Líffræðifélag Íslands - biologia.is
Líffræðiráðstefnan 2017

Erindi/veggspjald / Talk/poster E41

Are hot pots hotspots? The invertebrate community of warm springs in Iceland

Höfundar / Authors: Agnes-Katharina Kreiling (1,2) , Snæbjörn Pálsson (2), Jón S. Ólafsson (3), and Bjarni K. Kristjánsson (1)

Starfsvettvangur / Affiliations: 1. Hólar University College, Hólar, Iceland, 2. University of Iceland, Reykjavík, Iceland, 3. Marine and Freshwater Research Institute, Reykjavík, Iceland

Kynnir / Presenter: Agnes-Katharina Kreiling

In 1937, the Danish biologist Tuxen visited Iceland and dedicated a couple of months to the study of hot spring fauna. His description of hot spring communities set a cornerstone for crenobiology and is still cited nowadays. He classified springs according to their relative temperature into cold, tepid, and hot springs, and characterized their animal communities. He named the gastropod Radix ovata, the ephydrid Scatella tenuicosta f. thermarum, and the chironomid Cricotopus sylvestris as the character animals of hot springs in Iceland. Eighty years after Tuxen, we are assessing the invertebrate diversity of both cold and warm springs in Iceland, with a special focus on chironomid larvae. Water temperature plays a key role in shaping the invertebrate community, and communities of hot springs differ greatly from communities of cold springs. Some taxa are common in hot springs but almost never found in cold springs, e.g. Gastropoda, Ephydridae, and the Chironomidae Cricotopus sylvestris and Arctopelopia sp.
Due to mitigating groundwater influence, springs are generally thought of as seasonally and annually stable habitats with constant physicochemical conditions.
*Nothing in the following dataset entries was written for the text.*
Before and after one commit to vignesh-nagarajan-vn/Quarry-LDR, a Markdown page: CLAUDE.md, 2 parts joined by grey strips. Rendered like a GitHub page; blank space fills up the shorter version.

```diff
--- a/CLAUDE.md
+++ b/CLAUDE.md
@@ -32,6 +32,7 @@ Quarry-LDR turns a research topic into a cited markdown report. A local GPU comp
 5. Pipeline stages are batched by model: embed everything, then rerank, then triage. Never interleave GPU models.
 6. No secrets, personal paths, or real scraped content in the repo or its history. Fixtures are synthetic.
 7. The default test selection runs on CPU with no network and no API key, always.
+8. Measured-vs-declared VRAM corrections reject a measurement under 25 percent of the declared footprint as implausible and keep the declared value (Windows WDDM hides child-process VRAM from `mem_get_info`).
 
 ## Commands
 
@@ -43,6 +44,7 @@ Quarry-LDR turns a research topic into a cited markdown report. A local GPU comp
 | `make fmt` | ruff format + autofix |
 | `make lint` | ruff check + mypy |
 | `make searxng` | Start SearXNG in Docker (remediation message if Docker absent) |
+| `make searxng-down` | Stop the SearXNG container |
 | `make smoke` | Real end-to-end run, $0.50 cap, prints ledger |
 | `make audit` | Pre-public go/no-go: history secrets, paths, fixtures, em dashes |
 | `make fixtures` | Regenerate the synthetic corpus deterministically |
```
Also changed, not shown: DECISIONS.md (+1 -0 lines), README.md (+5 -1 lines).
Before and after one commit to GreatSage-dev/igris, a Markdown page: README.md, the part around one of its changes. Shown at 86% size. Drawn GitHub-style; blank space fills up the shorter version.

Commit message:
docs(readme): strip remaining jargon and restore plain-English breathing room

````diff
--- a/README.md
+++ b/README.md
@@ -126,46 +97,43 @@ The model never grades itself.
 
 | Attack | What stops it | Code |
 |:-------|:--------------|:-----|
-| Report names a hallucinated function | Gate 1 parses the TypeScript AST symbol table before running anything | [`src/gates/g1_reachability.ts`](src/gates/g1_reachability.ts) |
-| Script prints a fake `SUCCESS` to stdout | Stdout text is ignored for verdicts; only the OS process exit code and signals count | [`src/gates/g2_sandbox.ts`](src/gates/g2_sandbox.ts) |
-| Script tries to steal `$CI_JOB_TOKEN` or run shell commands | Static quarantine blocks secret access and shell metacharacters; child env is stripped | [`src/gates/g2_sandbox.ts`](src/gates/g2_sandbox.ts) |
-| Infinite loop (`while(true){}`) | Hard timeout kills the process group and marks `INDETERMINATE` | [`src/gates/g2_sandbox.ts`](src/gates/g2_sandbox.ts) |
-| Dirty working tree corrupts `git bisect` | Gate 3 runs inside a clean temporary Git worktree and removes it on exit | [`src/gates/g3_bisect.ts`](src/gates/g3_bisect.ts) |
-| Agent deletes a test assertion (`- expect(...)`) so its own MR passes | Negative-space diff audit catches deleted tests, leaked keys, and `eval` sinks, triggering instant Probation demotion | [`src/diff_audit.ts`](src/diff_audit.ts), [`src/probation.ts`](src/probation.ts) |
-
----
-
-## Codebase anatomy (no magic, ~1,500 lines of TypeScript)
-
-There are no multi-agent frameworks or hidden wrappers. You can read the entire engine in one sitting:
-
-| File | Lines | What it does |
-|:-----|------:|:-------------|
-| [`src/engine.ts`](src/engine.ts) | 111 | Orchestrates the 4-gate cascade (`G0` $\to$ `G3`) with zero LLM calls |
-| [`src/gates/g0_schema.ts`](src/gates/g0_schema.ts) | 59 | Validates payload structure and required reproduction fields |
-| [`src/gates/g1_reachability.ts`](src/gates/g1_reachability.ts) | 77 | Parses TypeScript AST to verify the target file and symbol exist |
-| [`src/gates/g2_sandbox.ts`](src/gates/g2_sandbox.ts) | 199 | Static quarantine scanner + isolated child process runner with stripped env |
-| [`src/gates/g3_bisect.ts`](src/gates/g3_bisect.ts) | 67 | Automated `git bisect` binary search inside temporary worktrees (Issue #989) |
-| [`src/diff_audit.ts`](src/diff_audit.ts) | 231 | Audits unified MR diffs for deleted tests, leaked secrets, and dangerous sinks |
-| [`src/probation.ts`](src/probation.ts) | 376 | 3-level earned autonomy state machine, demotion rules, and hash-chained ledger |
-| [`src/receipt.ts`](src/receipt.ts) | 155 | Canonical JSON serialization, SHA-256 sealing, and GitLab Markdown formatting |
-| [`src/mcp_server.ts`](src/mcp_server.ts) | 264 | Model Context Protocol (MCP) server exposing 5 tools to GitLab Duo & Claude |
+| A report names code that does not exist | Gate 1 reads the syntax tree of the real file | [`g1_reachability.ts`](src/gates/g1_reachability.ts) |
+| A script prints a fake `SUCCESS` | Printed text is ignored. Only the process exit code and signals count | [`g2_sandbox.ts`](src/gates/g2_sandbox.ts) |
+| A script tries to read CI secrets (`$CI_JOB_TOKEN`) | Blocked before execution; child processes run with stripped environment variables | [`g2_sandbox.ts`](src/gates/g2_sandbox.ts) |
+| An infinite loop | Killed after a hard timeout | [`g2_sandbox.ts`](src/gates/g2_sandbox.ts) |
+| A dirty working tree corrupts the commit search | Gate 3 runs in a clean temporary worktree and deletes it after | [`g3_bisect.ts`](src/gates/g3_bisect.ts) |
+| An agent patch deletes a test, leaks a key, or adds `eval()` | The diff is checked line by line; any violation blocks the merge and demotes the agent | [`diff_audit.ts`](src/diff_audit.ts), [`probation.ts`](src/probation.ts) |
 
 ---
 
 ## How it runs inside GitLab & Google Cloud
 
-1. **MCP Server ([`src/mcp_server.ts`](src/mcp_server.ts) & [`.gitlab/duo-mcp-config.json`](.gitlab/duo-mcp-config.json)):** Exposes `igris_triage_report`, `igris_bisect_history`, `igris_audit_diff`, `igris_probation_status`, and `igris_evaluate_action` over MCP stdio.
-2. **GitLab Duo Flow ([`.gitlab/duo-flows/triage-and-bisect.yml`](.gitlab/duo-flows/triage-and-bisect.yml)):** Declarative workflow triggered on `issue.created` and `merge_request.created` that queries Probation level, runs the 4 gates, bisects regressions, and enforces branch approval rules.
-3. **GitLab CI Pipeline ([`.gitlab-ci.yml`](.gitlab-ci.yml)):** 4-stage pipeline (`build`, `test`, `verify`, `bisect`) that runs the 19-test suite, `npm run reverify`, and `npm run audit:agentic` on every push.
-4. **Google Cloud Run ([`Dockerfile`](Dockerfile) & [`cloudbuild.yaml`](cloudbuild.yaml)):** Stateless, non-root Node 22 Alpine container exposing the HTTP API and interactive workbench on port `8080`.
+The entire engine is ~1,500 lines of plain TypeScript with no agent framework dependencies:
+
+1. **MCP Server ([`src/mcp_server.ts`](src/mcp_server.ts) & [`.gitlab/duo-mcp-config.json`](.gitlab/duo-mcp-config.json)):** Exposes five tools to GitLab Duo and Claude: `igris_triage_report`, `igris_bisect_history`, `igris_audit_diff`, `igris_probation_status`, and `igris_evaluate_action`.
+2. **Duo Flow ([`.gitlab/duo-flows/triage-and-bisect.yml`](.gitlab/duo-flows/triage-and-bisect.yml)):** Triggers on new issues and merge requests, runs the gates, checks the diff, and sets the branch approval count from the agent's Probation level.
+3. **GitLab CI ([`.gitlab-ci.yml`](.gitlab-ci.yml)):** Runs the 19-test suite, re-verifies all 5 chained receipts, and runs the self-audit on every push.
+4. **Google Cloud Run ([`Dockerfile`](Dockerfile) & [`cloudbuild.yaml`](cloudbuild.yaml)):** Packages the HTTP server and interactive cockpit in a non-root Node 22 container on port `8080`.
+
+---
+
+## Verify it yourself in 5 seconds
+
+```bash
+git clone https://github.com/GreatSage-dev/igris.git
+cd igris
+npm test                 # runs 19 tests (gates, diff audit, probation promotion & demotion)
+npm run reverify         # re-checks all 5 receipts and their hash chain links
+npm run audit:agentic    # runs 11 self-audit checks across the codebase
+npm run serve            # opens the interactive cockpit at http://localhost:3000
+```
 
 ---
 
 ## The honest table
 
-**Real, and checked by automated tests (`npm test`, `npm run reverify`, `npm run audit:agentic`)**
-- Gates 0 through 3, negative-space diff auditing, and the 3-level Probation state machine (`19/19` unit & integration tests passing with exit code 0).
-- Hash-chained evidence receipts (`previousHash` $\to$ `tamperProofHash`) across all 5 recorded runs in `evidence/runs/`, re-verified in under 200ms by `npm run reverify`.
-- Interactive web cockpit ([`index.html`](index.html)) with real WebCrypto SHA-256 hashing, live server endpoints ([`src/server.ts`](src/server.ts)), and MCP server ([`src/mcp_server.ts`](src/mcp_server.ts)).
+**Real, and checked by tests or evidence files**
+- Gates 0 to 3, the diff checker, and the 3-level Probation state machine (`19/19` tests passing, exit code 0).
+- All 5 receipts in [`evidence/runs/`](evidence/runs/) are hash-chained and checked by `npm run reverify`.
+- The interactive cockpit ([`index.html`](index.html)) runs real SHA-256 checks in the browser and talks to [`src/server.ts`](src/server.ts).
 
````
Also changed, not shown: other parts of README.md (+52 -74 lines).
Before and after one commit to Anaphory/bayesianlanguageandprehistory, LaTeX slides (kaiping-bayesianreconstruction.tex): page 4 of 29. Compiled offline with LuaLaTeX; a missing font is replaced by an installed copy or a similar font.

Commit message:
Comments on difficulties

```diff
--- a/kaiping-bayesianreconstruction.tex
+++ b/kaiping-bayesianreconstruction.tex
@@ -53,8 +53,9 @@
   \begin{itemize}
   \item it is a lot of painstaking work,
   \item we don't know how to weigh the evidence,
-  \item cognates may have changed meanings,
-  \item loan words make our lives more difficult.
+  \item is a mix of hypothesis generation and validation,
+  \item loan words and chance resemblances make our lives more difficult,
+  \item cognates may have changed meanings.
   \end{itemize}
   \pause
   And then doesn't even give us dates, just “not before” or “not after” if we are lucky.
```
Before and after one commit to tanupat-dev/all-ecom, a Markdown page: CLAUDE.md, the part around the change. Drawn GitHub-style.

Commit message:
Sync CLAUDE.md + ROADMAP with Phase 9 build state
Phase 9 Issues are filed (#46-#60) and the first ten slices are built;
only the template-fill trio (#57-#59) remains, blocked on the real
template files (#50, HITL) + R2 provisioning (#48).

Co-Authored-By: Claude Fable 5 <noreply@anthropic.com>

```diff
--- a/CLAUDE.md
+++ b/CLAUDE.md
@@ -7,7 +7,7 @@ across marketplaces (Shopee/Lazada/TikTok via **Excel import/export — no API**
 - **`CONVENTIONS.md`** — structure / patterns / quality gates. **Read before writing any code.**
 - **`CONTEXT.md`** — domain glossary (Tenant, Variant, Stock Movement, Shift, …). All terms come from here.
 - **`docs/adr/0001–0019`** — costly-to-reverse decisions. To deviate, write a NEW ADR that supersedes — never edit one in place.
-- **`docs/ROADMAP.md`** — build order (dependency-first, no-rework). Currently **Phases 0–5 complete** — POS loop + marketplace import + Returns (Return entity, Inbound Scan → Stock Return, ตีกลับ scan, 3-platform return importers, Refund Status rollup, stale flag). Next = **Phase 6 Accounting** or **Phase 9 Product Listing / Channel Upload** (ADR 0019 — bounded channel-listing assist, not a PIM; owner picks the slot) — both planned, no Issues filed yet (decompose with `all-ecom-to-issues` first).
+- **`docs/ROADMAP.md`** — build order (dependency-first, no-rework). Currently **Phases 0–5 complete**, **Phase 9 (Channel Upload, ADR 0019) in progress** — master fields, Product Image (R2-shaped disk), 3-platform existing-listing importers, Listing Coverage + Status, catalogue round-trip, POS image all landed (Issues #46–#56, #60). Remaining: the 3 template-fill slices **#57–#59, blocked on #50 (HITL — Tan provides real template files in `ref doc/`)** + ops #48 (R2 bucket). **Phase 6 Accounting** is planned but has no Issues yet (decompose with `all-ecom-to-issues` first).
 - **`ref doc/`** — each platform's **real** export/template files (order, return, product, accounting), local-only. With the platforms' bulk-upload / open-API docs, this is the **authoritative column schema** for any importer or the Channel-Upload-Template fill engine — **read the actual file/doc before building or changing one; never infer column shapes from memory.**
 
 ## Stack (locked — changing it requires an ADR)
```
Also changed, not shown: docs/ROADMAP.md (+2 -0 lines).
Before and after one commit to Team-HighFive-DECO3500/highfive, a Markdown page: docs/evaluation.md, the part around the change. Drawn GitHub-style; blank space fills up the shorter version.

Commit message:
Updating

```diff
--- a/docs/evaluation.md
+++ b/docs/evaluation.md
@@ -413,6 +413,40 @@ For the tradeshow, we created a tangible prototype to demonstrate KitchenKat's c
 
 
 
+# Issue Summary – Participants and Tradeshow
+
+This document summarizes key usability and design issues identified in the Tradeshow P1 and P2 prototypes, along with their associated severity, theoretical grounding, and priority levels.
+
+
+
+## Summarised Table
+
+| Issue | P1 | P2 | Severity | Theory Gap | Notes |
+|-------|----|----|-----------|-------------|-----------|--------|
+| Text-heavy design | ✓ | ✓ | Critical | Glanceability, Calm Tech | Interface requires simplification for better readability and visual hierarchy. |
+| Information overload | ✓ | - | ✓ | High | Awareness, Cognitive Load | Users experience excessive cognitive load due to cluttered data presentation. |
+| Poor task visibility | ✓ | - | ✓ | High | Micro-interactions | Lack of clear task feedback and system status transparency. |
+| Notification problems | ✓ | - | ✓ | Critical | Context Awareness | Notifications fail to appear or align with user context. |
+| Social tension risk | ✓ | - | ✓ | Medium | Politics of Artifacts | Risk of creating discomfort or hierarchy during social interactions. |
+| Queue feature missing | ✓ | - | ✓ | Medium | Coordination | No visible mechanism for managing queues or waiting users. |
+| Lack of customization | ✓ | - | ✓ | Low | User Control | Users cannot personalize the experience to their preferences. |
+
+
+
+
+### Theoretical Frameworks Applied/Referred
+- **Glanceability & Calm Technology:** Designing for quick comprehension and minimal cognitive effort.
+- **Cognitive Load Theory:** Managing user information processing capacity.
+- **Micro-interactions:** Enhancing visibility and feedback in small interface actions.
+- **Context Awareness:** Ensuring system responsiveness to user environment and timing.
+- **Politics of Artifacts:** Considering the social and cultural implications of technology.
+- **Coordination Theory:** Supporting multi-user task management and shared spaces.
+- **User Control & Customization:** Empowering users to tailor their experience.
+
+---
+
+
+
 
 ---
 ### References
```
Yet in the face of increasing anthropogenic pressure on the Icelandic landscape (e.g. through extensive use of geothermal energy, farming, and steady growth in tourism), spring habitats have become more and more endangered.